The budget lockdown must be lifted to enable the Union to meet its responsibilities and address the needs of European societies (against a backdrop of national budgetary constraint). Moreover, European funding synergies will not alleviate every need. Far from it. Negotiations on the future Multiannual Financial Framework must be reopened after the forthcoming elections. The question of own resources in particular must – at long last – be settled. The time has come to reduce the European budget’s reliance on national contributions, and on negotiations regarding the geographic return of these funds. In short, it’s time the European budget became a joint budget again, used to finance joint policies of high added value to Europe.
Since the 1980s, economic and social policies have been managed separately in Europe. Economic policy is handled at the European level, and social policy at the national level. This separation is no longer tenable. Instead of fostering cooperation and solidarity between Member States, which Jacques Delors called for consistently, it has prompted rivalry between European societies and their social models, which are in need of substantial modernisation. In addition to this social rivalry (coupled with the “fossilisation” of social protection), there is a lack of economic strategy at the European level, connected with the decline in its forecasting capability.

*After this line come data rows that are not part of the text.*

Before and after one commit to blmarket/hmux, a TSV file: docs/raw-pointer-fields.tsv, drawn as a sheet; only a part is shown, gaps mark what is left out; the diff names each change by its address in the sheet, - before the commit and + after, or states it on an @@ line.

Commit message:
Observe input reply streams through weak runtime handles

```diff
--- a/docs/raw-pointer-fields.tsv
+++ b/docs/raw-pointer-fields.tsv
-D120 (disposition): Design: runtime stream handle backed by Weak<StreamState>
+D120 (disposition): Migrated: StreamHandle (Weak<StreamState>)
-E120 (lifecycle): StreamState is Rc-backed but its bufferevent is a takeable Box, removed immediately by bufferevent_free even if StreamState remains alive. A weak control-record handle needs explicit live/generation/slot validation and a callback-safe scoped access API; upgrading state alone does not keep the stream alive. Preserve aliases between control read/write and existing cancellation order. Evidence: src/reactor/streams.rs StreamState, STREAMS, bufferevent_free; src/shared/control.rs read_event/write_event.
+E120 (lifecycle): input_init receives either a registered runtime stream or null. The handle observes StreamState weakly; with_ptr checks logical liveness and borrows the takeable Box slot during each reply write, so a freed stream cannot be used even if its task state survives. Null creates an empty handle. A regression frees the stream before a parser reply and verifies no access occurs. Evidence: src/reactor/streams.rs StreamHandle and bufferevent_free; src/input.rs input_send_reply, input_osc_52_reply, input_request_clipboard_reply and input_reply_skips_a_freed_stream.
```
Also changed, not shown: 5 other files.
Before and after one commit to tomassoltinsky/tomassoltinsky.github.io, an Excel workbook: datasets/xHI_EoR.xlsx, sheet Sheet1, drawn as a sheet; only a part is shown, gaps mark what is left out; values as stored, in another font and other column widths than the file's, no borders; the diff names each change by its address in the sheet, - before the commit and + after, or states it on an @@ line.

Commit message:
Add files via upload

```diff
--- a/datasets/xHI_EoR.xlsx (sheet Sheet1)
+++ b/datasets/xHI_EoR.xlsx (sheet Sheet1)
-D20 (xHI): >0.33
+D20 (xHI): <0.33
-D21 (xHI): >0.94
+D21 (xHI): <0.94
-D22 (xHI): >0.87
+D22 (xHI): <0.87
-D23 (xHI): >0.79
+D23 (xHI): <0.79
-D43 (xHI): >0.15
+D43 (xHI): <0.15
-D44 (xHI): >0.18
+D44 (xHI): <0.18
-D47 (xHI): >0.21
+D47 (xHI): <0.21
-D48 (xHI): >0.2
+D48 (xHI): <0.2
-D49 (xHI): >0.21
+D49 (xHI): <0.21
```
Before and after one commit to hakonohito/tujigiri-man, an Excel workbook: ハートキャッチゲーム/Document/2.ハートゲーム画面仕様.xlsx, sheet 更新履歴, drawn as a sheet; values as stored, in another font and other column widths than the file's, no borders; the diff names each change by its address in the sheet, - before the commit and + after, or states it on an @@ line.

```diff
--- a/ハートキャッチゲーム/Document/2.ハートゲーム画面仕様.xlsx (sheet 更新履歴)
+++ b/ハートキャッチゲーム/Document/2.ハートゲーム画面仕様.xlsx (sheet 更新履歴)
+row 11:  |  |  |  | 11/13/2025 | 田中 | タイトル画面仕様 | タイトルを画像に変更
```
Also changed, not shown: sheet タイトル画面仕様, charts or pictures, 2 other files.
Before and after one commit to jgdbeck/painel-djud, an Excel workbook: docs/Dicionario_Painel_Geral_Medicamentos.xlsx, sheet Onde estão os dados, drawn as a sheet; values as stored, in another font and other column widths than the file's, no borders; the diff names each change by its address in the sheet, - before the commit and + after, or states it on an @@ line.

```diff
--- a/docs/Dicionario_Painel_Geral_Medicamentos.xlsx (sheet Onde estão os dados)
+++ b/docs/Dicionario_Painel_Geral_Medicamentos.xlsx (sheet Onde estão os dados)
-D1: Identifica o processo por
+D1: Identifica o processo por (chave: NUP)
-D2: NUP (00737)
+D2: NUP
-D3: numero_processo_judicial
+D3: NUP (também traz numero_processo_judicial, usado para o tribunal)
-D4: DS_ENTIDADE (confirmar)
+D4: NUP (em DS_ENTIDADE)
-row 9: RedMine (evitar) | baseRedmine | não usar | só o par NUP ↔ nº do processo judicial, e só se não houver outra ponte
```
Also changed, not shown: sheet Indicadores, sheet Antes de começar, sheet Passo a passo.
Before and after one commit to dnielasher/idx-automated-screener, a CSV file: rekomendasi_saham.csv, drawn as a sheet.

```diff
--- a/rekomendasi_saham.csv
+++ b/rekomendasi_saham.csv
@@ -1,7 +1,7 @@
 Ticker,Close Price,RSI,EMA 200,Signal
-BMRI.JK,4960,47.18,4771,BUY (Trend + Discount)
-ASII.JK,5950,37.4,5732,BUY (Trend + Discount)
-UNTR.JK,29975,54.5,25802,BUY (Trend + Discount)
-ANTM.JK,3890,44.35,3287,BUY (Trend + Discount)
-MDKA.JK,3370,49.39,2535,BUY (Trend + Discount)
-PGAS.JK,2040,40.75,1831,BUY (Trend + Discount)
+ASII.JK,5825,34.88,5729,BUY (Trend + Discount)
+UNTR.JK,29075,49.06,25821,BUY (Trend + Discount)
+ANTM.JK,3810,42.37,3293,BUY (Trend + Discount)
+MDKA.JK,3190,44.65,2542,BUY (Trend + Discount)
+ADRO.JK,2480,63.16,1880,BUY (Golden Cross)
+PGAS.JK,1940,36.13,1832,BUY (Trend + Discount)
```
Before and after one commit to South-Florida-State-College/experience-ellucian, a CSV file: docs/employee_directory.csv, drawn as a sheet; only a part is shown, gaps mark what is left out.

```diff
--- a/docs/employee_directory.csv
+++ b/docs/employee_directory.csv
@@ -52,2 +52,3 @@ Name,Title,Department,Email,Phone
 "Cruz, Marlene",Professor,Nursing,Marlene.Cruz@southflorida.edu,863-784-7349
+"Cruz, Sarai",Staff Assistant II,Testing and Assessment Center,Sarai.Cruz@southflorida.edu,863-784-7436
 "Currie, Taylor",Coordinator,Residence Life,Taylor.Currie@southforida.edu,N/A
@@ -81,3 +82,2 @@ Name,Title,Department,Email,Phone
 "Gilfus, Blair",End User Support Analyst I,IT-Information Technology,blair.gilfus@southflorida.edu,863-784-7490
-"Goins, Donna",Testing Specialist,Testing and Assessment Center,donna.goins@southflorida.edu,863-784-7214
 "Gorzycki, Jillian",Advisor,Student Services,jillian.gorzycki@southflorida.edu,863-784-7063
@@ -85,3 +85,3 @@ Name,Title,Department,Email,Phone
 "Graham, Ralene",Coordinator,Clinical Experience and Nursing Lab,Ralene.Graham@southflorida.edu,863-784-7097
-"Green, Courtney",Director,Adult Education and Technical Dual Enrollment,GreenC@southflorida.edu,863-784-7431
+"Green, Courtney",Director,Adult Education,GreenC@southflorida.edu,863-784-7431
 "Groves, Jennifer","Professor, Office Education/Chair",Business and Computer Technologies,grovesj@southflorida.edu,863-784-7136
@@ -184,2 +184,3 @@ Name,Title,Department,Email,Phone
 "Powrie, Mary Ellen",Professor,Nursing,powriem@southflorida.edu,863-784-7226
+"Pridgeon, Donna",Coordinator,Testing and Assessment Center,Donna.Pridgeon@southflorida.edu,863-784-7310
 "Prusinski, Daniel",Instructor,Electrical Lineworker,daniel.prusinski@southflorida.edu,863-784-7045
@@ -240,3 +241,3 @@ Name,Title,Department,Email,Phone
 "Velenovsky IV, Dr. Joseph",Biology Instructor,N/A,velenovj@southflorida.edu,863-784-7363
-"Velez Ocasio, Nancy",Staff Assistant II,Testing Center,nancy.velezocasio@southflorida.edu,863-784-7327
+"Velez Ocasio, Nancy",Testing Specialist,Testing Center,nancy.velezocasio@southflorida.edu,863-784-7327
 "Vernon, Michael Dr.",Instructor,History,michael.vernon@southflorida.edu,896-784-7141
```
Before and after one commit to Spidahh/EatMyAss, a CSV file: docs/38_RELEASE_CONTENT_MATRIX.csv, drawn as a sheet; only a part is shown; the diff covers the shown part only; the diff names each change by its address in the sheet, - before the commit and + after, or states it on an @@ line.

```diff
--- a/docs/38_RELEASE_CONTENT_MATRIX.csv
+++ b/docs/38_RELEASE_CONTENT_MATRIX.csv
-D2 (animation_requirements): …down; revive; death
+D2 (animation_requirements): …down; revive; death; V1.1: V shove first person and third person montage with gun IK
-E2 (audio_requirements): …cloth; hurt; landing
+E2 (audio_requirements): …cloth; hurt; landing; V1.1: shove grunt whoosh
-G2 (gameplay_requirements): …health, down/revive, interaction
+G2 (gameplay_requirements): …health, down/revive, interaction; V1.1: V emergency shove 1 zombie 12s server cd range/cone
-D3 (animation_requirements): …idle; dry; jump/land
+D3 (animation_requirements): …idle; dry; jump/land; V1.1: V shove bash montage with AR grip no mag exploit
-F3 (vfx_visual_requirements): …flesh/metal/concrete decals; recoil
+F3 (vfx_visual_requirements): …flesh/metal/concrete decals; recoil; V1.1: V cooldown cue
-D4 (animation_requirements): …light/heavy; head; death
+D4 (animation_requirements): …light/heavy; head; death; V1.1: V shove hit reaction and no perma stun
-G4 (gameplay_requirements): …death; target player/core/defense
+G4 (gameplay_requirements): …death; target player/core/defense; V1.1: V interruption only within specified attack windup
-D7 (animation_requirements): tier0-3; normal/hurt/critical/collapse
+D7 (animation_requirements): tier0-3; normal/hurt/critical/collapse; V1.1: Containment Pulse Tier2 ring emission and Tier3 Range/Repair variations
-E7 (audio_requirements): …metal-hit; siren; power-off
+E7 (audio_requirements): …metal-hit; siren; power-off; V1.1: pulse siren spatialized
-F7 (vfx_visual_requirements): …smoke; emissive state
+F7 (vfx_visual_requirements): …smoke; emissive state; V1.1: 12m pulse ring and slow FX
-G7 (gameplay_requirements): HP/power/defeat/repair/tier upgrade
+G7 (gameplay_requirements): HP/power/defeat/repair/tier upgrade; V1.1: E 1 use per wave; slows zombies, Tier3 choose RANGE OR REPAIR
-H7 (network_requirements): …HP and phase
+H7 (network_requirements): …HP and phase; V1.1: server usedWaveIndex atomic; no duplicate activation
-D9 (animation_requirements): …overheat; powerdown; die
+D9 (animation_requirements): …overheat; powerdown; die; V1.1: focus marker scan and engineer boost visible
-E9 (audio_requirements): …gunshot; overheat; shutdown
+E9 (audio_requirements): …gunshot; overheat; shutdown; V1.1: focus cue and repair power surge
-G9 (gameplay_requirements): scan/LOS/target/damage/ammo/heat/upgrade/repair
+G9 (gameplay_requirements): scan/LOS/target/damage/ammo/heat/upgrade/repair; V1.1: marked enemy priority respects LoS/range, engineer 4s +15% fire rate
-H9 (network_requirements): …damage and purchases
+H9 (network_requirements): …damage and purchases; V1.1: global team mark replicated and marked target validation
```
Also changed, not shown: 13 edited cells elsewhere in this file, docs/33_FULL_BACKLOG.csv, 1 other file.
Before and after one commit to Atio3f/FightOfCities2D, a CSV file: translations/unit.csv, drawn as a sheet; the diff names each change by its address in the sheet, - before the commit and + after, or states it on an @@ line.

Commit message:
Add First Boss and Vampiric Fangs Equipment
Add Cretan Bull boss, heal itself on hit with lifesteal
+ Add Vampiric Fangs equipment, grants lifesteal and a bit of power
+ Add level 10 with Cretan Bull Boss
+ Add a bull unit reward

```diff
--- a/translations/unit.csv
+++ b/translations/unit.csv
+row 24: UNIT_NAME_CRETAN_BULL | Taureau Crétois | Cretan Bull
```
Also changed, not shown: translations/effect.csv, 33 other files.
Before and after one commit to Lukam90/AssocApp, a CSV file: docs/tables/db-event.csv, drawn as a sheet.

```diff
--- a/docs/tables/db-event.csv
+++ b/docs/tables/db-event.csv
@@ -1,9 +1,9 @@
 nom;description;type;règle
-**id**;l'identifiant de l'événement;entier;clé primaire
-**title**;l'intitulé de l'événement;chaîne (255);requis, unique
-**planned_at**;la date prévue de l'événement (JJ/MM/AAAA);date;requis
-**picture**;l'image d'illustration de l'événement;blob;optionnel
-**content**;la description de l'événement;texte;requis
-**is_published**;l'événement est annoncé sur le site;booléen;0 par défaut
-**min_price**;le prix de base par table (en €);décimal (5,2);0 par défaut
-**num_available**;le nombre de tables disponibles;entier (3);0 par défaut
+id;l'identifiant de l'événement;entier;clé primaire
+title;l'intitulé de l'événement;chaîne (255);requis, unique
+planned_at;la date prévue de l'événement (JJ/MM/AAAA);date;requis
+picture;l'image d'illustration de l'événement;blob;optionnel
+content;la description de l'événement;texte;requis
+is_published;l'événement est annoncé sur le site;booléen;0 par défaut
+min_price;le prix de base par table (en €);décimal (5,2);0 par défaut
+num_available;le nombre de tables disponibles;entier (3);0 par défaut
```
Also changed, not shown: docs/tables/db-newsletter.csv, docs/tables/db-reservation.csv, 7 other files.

Admittedly, Europe is not currently designed to be a 21st-century welfare state. Transposing national models to Europe (to create a European welfare state) is a dangerous idea that is neither feasible nor necessarily appropriate. On the other hand, the European Union has a role to play in building shared public goods that would help European countries to get future ready. Again, long-term investment is a key factor in this. Human investment in education, training, professional transitions and mobility, etc. was glaringly omitted from the Juncker plan. Yet it is prerequisite to the seemingly inevitable restructuring process. Creating a single European labour market would require substantial investment to encourage and support mobility, but also to offset State spending on training for those pursuing their careers elsewhere in Europe.
However, the separation between economic and social policies is more broadly rooted in the financialisation of the economy, and is undermining business models. Expansion of the Anglo-Saxon capitalism model and the so-called Chicago school of economic thought – under which businesses belong to their shareholders and short-term Value at Risk (VaR) prevails – has come at the expense of inconsistent Western European models. France, which is gradually moving towards the Anglo-Saxon model, is one of the best examples of this. The various events affecting European economies (resource depletion, population ageing, renewed financialisation of the economy, growing inequality, national self-interest, etc.) are entrenching this trend. We therefore need to develop a European model of capitalism, which provides for the sharing of income and responsibilities between different stakeholders, long-term forecasting, reduced inequality, etc. The idea being to create an environment that is conducive to this type of capitalism, and to long-term forecasting. The plans for a capital markets and investment union are fundamental to the creation of this development model. Again, much remains to be done to ensure that the substantial savings of Europe’s citizens are directed to where they are needed most.